Read this article to learn about the various functions of RBI (Reserve bank of India) in a detailed and pointwise manner…
In India, the reserve bank does not only have to do traditional work of the central bank but due to India being rudimentary country, the development work of that country also has to be done.
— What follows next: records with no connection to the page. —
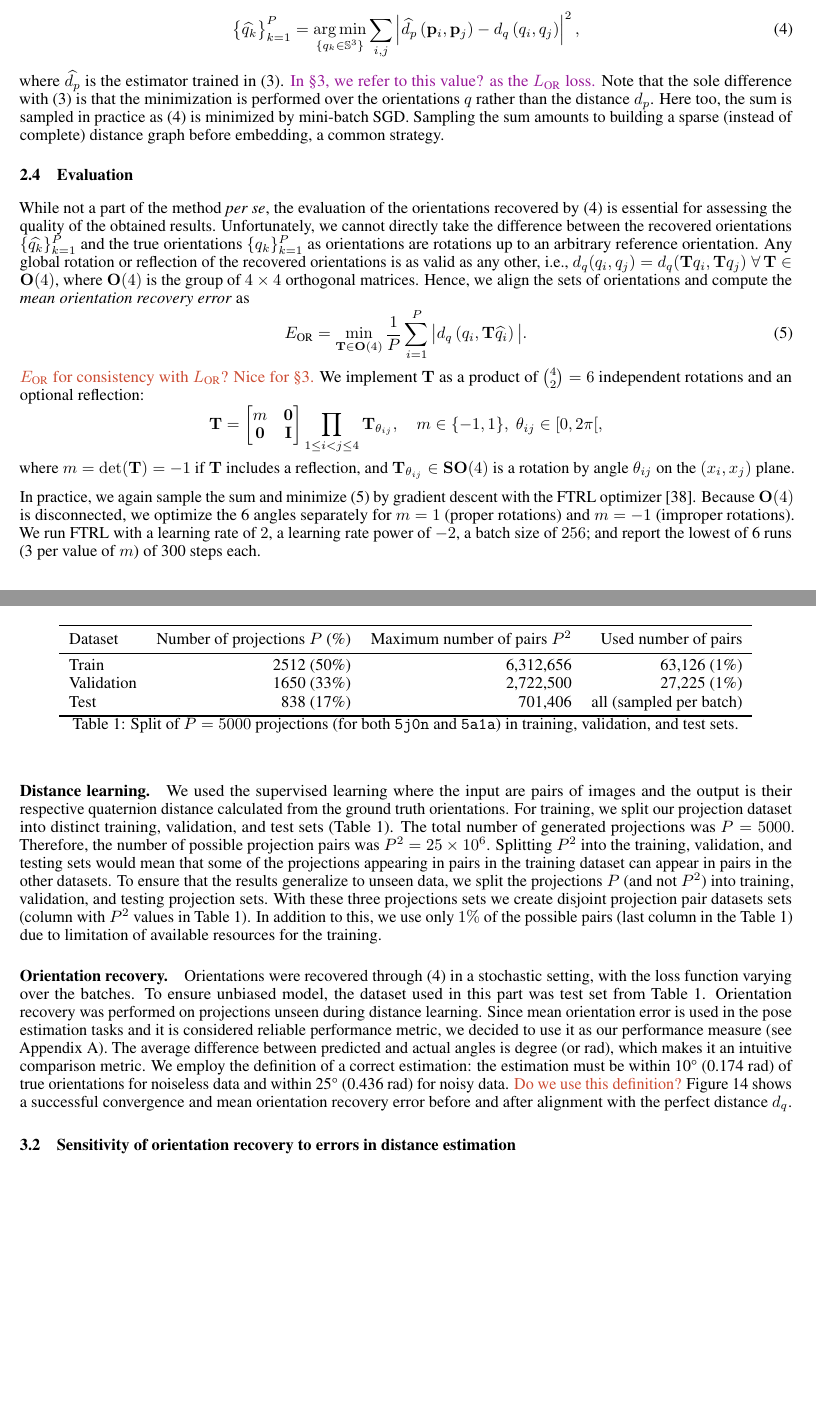
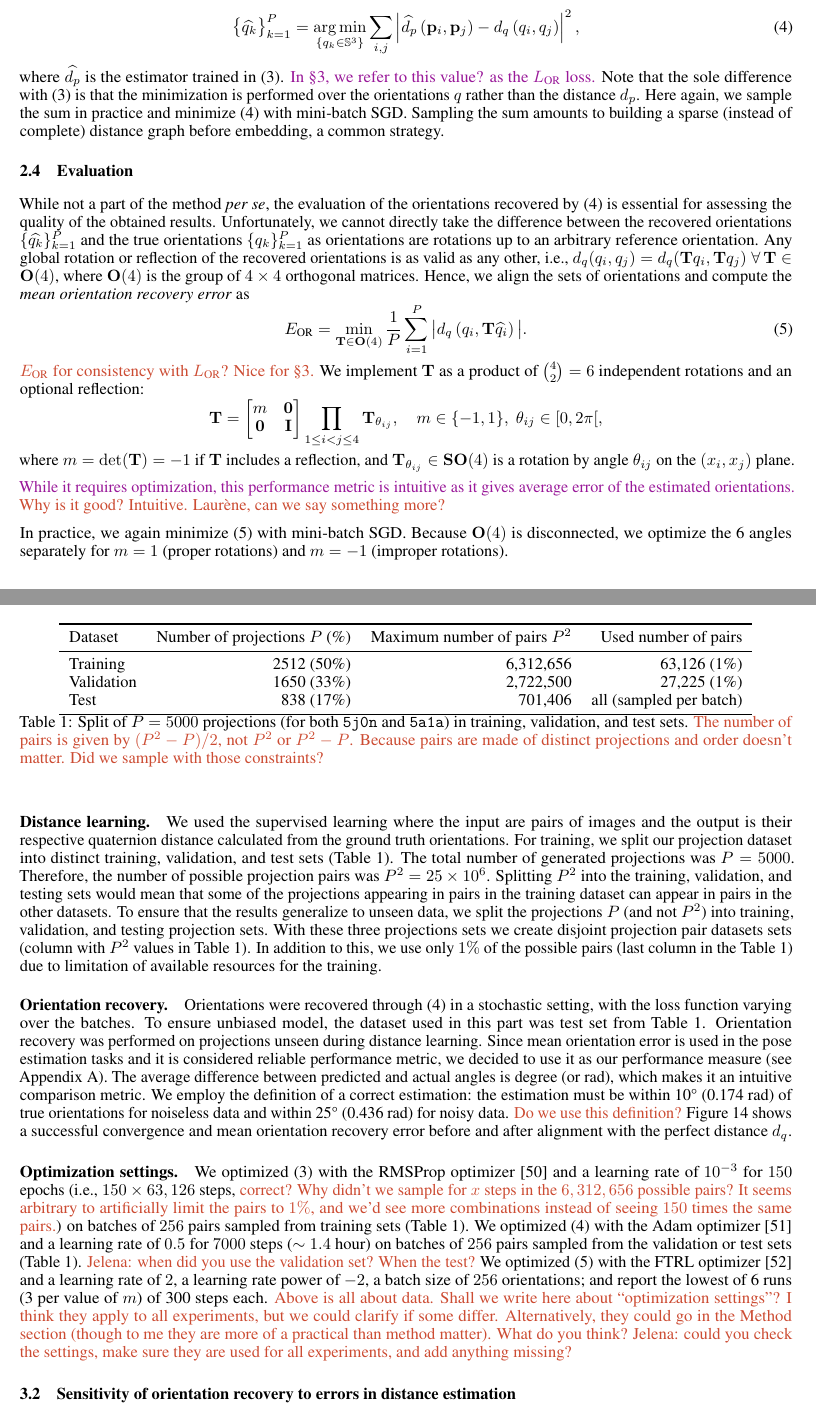
Before and after one commit to mdeff/paper-cryoem-orientation-recovery, a LaTeX paper (main.tex, which reads sections/2_method.tex, sections/3_results.tex): two parts of pages 5 and 7 of 20, joined at a grey line, cut so that both start at the same text, the shorter picture padded with empty space. Compiled offline with pdfLaTeX.

Commit message:
all optimization settings in experimental conditions

```diff
--- a/sections/2_method.tex
+++ b/sections/2_method.tex
@@ -194,7 +194,7 @@ We recover the orientations of a set of projections $\big\{ \mathbf{p}_k \big\}_
 where $\widehat{d_p}$ is the estimator trained in \eqnref{distance-learning}.
 \todo{In \secref{experiments}, we refer to this value? as the $L_\text{OR}$ loss.}
 Note that the sole difference with~\eqnref{distance-learning} is that the minimization is performed over the orientations $q$ rather than the distance $d_p$.
-Here too, the sum is sampled in practice as \eqnref{orientation-recovery} is minimized by mini-batch SGD.
+Here again, we sample the sum in practice and minimize \eqnref{orientation-recovery} with mini-batch SGD.
 Sampling the sum amounts to building a sparse (instead of complete) distance graph before embedding, a common strategy.
 %We experimentally demonstrate in \secref{results:orientation-recovery:exact} that neither approximation affects recovery performance.
 
@@ -225,9 +225,9 @@ We implement $\T$ as a product of $\binom{4}{2}=6$ independent rotations and an
     \quad m \in \{-1,1\}, \; \theta_{ij} \in [0, 2\pi[,
 \end{equation*}
 where $m = \det(\T) = -1$ if $\T$ includes a reflection, and $\mathbf{T}_{\theta_{ij}} \in \SO(4)$ is a rotation by angle $\theta_{ij}$ on the $(x_i, x_j)$ plane.
-%While it requires optimization, this performance metric is intuitive as it gives average error of the estimated orientations.
 
-In practice, we again sample the sum and minimize \eqnref{orientation-recovery-error} by gradient descent with the FTRL optimizer~\cite{mcmahan2013ftrl}.
+\todo{While it requires optimization, this performance metric is intuitive as it gives average error of the estimated orientations.}
+\mdeff{Why is it good? Intuitive. Laurène, can we say something more?}
+
+In practice, we again minimize \eqnref{orientation-recovery-error} with mini-batch SGD.
 Because $\Or(4)$ is disconnected, we optimize the 6 angles separately for $m = 1$ (proper rotations) and $m = -1$ (improper rotations).
-%Unless stated otherwise
-We run FTRL with a learning rate of $2$, a learning rate power of $-2$, a batch size of $256$; and report the lowest of 6 runs (3 per value of $m$) of 300 steps each.
--- a/sections/3_results.tex
+++ b/sections/3_results.tex
@@ -105,13 +105,14 @@ The mathematical formulation of these three components is given in \eqnref{imagi
         \toprule
         Dataset & Number of projections $P$ (\%) & Maximum number of pairs $P^2$ & Used number of pairs \\
         \midrule
-        Train & 2512 (50\%) & 6,312,656 & 63,126 (1\%) \\
+        Training & 2512 (50\%) & 6,312,656 & 63,126 (1\%) \\
         Validation & 1650 (33\%) & 2,722,500 & 27,225 (1\%) \\
         Test & 838 (17\%) & 701,406 & all (sampled per batch) \\
         \bottomrule
     \end{tabular}
     \caption{
         Split of $P=5000$ projections (for both \texttt{5j0n} and \texttt{5a1a}) in training, validation, and test sets.
+        \mdeff{The number of pairs is given by $(P^2-P)/2$, not $P^2$ or $P^2-P$. Because pairs are made of distinct projections and order doesn't matter. Did we sample with those constraints?}
     }\label{tab:dataset}
 \end{table}
 
@@ -135,38 +136,21 @@ We employ the definition of a correct estimation: the estimation must be within
 \mdeff{Do we use this definition?}
 \figref{5j0n-aa-loss-perfect-distances} shows a successful convergence and mean orientation recovery error before and after alignment with the perfect distance $d_q$.
 
-%\mdeff{Why is it good? Intuitive sure. Laurène, can we say something more?}
+\paragraph{Optimization settings.}
 
-%%%%%%%%%%%%%%%%%%%%%%%%%%%%%%%%%%%%%%%%%%%%%%%%%%%%%%%%%%%%%%%%%%%%%%%%%%%%%%%%%%%%%%%
-%\subsection{Results}\label{sec:results:orientation-recovery}
-
-
-
-%\mdeff{Story: good distance estimation = good orientation recovery.}
-% \begin{algorithm}[H]
-% \SetAlgoLined
-% \KwResult{Write here the result }
-%  initialization\;
-%  \For{$steps \gets 1$ \textbf{to} $30000$}{
-%   instructions\;
-%   \eIf{condition}{
-%   instructions1\;
-%   instructions2\;
-%   }{
-%   instructions3\;
-%   }
-%  }
-%  \caption{Orientation recovery algorithm}
-% \end{algorithm}
-
+We optimized \eqnref{distance-learning} with the RMSProp optimizer~\cite{tieleman2012rmsprop} and a learning rate of $10^{-3}$ for $150$ epochs (i.e., $150 \times 63,126$ steps, \mdeff{correct?} \mdeff{Why didn't we sample for $x$ steps in the $6,312,656$ possible pairs? It seems arbitrary to artificially limit the pairs to $1\%$, and we'd see more combinations instead of seeing $150$ times the same pairs.}) on batches of $256$ pairs sampled from training sets (\tabref{dataset}).
+We optimized \eqnref{orientation-recovery} with the Adam optimizer~\cite{kingma2014adam} and a learning rate of $0.5$ for $7000$ steps ($\sim 1.4$ hour) on batches of $256$ pairs sampled from the validation or test sets (\tabref{dataset}).
+\mdeff{Jelena: when did you use the validation set? When the test?}
+%\mdeff{With $7000$ steps we actually don't under-sample, as $7000 \times 256 > P^2-P)/2 \approx \num{350e3}$.}
+We optimized \eqnref{orientation-recovery-error} with the FTRL optimizer~\cite{mcmahan2013ftrl} and a learning rate of $2$, a learning rate power of $-2$, a batch size of $256$ orientations; and report the lowest of 6 runs (3 per value of $m$) of 300 steps each.
+\mdeff{Above is all about data. Shall we write here about ``optimization settings''? I think they apply to all experiments, but we could clarify if some differ. Alternatively, they could go in the Method section (though to me they are more of a practical than method matter). What do you think?}
+\mdeff{Jelena: could you check the settings, make sure they are used for all experiments, and add anything missing?}
 
 %\subsubsection{Robustness of Recovery to Additive Errors on the Relative Distances}
-
-%%%%%%%%%%%%%%%%%%%%%%%%%%%%%%%%%%%%%%%%%%%%%%%%%%%%%%%%%%%%%%%%%%%%%%%%%%%%%%%%%%%%%%%
-
 \subsection{Sensitivity of orientation recovery to errors in distance estimation}\label{sec:results:orientation-recovery:sensitivity}
 
 %\mdeff{Story: (i) orientation recovery error is strongly linked to distance estimation error, (ii) recovery loss is a good proxy of mean recovery error.}
+%\mdeff{Story: good distance estimation = good orientation recovery.}
 
 To prove that orientation recovery is feasible, we first evaluate the performance assuming we have ideal distance metric between two projections, i.e., the quaternion distance between their corresponding orientations.
 The method successfully recovers the orientation of every projection, see \apxref{results:orientation-recovery:exact}.
```
Also changed, not shown: sections/6_appendix.tex (+0 -2 lines), sections/2_method.tex (2 more changed lines), sections/3_results.tex (26 more changed lines).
The main functions of the reserve bank of India (RBI) are as follows:-
Functions of RBI (Reserve Bank)-
The reserve bank includes 3 main functions like:-
1. Traditional Functions.
2. Developmental Functions.
3. Credit Control Functions.
1. Traditional Functions:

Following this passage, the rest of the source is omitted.